Go London, was called at 4.30, and all went very comfortable for about 1¼ hours, when it seemed evident that our candles were going much too fast, this caused some alarm, and was not productive of continued good ringing, however, we meant going as far as the fat, both above and below, would allow us, and we rolled them along well, again, for another hour; then matters looked very gloomy, for some of our illuminations had entirely disappeared, and it was very difficult to see whether the ringer opposite was pulling hand-stroke or back-stroke; however, under the circumstances, we kept fairly good striking. Just at this time our good old friend Jimmy could be heard aloft, replenishing the fat up there, which we down below felt very thankful for, and in a few minutes he appeared just inside the door of the ringing gallery with his electric bull’s-eye.

By this time the Faticles were hanging to our few remaining candles to an alarming extent.

Fetch some more candles, Jimmy, said a voice from the darkness. Right, says Jimmy; and off he went across the chapel roof and down the stairs, and soon returned armed with two candles— all he could get, as the shops were closed.
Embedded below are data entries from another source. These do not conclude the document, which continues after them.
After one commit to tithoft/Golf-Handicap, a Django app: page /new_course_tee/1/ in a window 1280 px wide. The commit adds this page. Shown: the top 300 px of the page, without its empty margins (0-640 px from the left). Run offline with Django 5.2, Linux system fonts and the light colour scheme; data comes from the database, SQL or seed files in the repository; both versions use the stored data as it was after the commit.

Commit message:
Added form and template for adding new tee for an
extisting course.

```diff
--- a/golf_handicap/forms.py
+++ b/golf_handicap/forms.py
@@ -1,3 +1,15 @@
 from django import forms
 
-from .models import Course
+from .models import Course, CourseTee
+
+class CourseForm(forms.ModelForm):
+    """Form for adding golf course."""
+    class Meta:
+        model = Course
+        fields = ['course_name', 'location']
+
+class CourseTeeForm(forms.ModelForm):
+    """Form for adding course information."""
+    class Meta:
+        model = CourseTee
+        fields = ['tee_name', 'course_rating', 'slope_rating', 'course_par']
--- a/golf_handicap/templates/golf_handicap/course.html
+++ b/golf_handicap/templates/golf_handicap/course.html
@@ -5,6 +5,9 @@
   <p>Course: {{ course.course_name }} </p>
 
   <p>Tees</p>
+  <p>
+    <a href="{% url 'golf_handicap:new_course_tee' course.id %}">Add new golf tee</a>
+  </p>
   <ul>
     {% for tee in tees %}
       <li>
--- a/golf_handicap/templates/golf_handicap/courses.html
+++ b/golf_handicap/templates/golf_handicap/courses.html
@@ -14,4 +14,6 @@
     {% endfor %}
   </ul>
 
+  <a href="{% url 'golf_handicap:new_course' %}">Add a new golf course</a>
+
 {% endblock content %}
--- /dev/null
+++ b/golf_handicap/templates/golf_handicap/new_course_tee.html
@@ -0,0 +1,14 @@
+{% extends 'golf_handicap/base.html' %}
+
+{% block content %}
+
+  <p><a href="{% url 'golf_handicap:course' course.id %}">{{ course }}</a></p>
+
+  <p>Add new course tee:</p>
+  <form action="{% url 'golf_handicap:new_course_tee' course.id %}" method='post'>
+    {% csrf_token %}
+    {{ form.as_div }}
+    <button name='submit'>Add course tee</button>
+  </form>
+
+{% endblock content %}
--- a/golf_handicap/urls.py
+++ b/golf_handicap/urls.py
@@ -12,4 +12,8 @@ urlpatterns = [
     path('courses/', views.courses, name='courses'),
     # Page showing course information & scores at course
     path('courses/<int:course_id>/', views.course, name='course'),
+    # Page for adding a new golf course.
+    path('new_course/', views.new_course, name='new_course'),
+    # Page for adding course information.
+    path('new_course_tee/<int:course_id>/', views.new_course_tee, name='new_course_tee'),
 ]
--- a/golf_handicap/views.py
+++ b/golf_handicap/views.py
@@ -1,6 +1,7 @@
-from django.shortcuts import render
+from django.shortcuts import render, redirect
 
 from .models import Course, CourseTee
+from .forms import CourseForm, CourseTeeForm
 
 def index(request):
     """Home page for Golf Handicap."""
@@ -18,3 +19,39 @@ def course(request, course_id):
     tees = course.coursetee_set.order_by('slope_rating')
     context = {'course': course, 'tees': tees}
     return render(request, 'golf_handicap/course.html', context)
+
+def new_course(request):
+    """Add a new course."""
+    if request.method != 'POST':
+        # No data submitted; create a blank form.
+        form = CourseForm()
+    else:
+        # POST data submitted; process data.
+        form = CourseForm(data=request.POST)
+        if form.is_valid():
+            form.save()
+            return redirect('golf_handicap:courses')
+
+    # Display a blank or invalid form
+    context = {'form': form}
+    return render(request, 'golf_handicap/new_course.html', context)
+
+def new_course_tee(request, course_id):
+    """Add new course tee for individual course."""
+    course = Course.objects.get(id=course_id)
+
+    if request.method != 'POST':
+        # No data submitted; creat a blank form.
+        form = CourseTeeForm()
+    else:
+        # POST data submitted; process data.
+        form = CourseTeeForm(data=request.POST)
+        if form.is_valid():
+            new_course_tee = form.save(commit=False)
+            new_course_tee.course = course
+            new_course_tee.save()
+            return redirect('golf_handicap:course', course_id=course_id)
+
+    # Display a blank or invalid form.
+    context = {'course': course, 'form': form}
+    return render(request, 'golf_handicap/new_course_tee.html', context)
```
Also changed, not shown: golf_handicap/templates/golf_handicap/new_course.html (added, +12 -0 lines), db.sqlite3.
These he lighted, and with considerable difficulty in getting along the gallery behind the ringers, managed to lighten our darkness on one side of the tower.

But it was soon evident that his services would be required the other side, for the Rev. and Old Tom were getting very much clouded. Fetch some more, ’Jimmy,’ is the cry. The much-wanted candles duly arrived, and just as Jimmy arrived inside the door with them, the change, 14235678, rolled up magnificently. No sooner had we entered upon this course, than the greatest difficulty of all presented itself, for by this time, although it was easy enough for the heavy bell men to see the light bell men, it was almost impossible for the latter to see the former, and together with the energy exhibited by Jimmy in his endeavors to squeeze by the 5th and 6th men, and the sudden lighting of our darkness, no wonder that one or two of the band tripped about and spoilt the ringing of the last course, for ringing London Surprise under such trying circumstances would have been utterly impossible to any but cool-headed and careful ringers, and the band offer Jimmy their best thanks, for, never was the services of a greaser more effectually realised; and it is certain that 8.10 would not have arrived so pleasantly had it not been for him.

J. W . W .

AbelSim Ringing Simulators